Editor's Note: Many of these moments of joy were shared as part of WBUR's Pick Me Up newsletter.
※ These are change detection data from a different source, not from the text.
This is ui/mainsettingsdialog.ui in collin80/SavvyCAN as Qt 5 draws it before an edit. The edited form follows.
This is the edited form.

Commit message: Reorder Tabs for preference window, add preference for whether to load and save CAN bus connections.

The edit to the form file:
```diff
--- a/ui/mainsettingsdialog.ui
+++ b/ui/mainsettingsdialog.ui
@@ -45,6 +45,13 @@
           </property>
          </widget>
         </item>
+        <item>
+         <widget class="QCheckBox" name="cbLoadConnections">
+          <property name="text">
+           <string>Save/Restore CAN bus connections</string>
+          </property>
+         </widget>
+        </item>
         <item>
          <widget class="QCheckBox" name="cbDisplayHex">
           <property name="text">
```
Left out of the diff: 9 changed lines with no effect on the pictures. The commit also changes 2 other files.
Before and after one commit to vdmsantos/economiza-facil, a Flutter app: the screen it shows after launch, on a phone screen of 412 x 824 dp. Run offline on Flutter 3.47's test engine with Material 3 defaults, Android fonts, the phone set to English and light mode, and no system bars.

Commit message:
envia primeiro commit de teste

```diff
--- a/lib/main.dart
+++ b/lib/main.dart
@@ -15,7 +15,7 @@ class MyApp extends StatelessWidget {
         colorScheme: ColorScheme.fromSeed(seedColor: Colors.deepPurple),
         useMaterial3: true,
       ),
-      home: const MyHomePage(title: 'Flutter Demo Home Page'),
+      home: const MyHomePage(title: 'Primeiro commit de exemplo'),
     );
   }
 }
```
If you want a little bit of good news to help you get through the week and spread cheer this holiday season, sign up here.
We're feeling merry and bright at the WBUR studios.
As part of our seasonal joy newsletter, The Pick Me Up, we've been asking listeners and readers to share their favorite holiday traditions.
So, we decided to ask our staff the same question.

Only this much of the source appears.